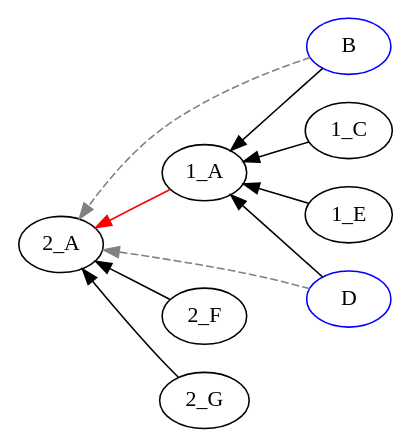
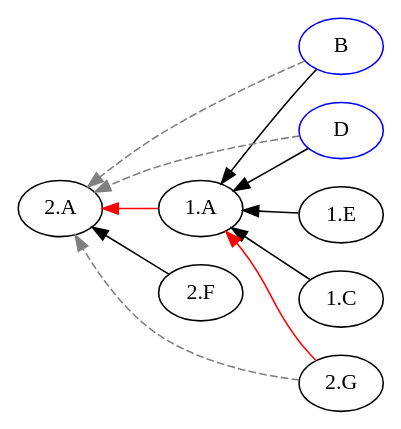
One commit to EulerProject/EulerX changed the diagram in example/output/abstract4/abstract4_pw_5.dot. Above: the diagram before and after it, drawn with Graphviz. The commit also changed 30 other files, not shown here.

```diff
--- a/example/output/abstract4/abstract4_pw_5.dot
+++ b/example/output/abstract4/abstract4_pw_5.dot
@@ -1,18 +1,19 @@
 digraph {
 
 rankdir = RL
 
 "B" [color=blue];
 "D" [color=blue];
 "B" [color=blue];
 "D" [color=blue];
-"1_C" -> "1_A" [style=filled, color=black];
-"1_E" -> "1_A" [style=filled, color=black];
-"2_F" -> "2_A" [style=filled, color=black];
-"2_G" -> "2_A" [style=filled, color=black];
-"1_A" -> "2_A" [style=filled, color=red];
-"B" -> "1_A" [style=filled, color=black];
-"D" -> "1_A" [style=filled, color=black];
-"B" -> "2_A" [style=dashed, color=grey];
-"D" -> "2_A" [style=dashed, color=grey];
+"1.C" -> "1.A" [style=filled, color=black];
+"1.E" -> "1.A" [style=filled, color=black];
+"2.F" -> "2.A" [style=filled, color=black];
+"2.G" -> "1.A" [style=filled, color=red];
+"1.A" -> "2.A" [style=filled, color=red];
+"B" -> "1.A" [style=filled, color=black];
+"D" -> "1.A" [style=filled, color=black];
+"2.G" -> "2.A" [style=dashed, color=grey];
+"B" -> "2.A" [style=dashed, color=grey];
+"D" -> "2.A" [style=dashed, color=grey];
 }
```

_ _ _ _ _ _ _

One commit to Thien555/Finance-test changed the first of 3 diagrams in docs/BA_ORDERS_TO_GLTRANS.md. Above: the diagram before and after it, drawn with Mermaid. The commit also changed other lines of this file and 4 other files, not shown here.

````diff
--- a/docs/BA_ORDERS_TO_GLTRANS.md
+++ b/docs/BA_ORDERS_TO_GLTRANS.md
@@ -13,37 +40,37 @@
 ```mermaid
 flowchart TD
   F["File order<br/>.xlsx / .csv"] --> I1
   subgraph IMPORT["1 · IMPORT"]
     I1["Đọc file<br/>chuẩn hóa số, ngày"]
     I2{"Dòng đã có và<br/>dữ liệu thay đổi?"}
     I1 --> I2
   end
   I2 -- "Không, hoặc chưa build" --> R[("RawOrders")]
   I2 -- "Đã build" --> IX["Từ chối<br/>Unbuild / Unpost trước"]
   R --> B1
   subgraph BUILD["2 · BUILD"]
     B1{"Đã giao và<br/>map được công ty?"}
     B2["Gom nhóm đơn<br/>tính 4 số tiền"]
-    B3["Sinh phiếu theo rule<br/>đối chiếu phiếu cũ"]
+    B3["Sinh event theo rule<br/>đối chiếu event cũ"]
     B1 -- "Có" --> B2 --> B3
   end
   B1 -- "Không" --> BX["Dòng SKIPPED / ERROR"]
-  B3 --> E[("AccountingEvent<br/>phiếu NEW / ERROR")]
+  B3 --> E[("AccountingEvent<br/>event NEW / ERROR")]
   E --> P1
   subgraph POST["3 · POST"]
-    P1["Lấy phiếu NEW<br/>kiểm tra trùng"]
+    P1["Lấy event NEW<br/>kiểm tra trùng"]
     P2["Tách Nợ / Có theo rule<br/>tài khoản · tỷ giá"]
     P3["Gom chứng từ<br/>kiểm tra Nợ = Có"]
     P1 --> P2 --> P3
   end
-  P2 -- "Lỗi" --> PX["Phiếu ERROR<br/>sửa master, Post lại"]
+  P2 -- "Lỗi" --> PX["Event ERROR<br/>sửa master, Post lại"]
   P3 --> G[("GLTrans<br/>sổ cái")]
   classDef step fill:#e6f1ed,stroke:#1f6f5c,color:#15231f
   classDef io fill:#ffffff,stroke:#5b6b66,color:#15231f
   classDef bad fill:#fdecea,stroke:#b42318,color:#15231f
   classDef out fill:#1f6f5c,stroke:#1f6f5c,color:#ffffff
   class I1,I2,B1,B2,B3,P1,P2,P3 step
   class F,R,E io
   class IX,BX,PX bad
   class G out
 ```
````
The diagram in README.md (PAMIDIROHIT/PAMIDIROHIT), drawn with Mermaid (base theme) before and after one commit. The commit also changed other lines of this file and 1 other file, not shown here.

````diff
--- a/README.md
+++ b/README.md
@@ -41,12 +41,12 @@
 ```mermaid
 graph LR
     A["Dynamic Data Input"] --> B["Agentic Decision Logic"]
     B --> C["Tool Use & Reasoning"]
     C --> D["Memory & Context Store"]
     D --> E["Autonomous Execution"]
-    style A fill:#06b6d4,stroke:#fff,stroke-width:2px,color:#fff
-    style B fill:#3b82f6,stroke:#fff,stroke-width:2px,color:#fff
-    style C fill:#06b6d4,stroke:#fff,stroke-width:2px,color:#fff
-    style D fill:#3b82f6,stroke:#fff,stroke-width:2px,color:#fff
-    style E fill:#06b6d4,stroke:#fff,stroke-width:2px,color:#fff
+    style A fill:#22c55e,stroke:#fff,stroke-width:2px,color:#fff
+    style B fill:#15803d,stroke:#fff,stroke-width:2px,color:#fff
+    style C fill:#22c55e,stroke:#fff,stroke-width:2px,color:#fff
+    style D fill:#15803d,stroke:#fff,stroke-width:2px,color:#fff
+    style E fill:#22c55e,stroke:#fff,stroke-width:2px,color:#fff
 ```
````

_ _ _ _ _ _ _

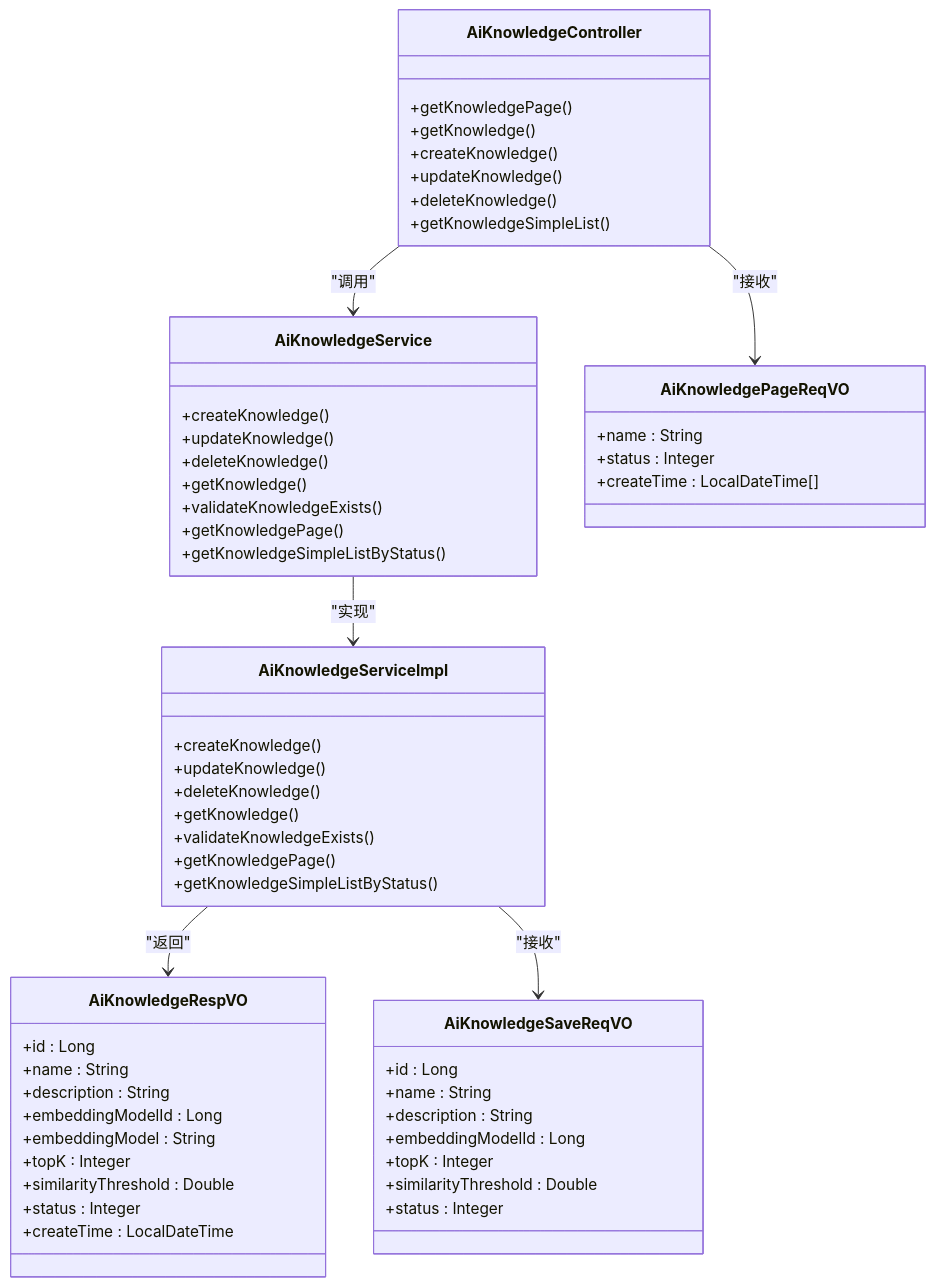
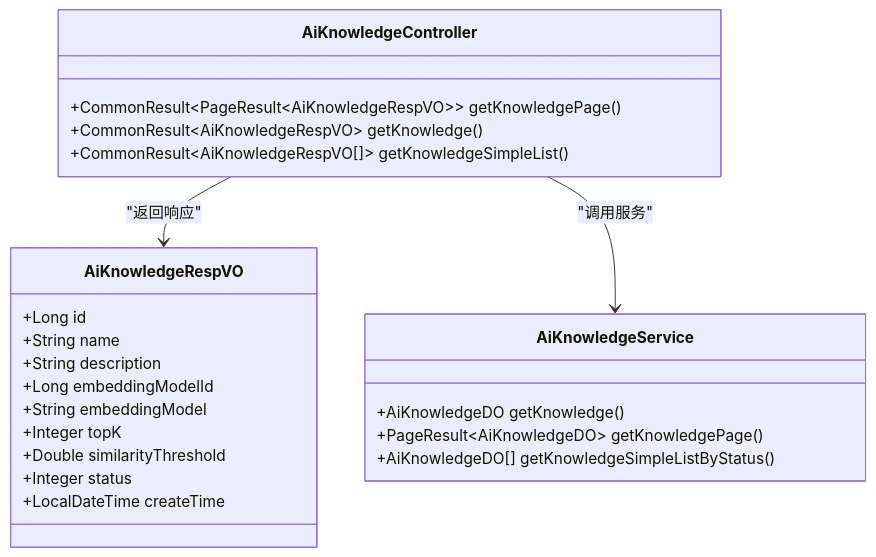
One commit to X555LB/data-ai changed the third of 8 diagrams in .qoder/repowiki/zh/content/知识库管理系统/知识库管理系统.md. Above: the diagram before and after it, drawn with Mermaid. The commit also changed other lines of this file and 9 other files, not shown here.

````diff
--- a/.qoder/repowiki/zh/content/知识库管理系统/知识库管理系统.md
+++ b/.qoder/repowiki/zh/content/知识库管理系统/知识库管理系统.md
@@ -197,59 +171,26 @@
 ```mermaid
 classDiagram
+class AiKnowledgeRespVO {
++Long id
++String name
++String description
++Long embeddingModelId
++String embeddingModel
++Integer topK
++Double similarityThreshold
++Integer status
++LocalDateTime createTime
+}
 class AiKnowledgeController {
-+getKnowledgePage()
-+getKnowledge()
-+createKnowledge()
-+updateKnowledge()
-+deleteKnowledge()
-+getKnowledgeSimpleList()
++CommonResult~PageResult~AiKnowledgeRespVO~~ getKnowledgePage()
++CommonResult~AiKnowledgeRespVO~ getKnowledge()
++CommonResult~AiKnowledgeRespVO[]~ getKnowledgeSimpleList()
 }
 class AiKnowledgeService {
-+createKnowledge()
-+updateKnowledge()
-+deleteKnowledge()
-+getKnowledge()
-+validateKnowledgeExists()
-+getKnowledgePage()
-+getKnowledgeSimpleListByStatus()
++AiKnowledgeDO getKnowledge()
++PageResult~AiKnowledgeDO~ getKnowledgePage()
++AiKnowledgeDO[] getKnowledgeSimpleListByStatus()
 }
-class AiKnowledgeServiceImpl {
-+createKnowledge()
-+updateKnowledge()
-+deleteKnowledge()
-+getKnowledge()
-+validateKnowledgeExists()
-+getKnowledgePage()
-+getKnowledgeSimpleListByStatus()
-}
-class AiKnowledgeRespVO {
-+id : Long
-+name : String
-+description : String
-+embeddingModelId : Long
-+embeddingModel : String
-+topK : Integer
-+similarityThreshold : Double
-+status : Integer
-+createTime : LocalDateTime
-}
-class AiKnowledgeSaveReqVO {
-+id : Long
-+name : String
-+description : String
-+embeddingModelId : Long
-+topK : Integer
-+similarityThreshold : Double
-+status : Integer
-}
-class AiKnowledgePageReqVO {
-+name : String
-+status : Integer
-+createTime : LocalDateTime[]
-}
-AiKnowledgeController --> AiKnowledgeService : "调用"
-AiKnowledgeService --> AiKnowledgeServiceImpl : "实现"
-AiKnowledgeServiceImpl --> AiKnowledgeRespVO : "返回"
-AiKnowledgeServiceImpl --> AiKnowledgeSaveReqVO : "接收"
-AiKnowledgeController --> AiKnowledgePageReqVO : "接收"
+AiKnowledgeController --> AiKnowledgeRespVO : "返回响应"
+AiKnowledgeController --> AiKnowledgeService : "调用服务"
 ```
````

_ _ _ _ _ _ _

▶ **ASSIGNED TASK**
Copy out each line of the data that holds the string "lines".

▶ **WRITTEN REPLY**
One commit to Thien555/Finance-test changed the first of 3 diagrams in docs/BA_ORDERS_TO_GLTRANS.md. Above: the diagram before and after it, drawn with Mermaid. The commit also changed other lines of this file and 4 other files, not shown here.
The diagram in README.md (PAMIDIROHIT/PAMIDIROHIT), drawn with Mermaid (base theme) before and after one commit. The commit also changed other lines of this file and 1 other file, not shown here.
One commit to X555LB/data-ai changed the third of 8 diagrams in .qoder/repowiki/zh/content/知识库管理系统/知识库管理系统.md. Above: the diagram before and after it, drawn with Mermaid. The commit also changed other lines of this file and 9 other files, not shown here.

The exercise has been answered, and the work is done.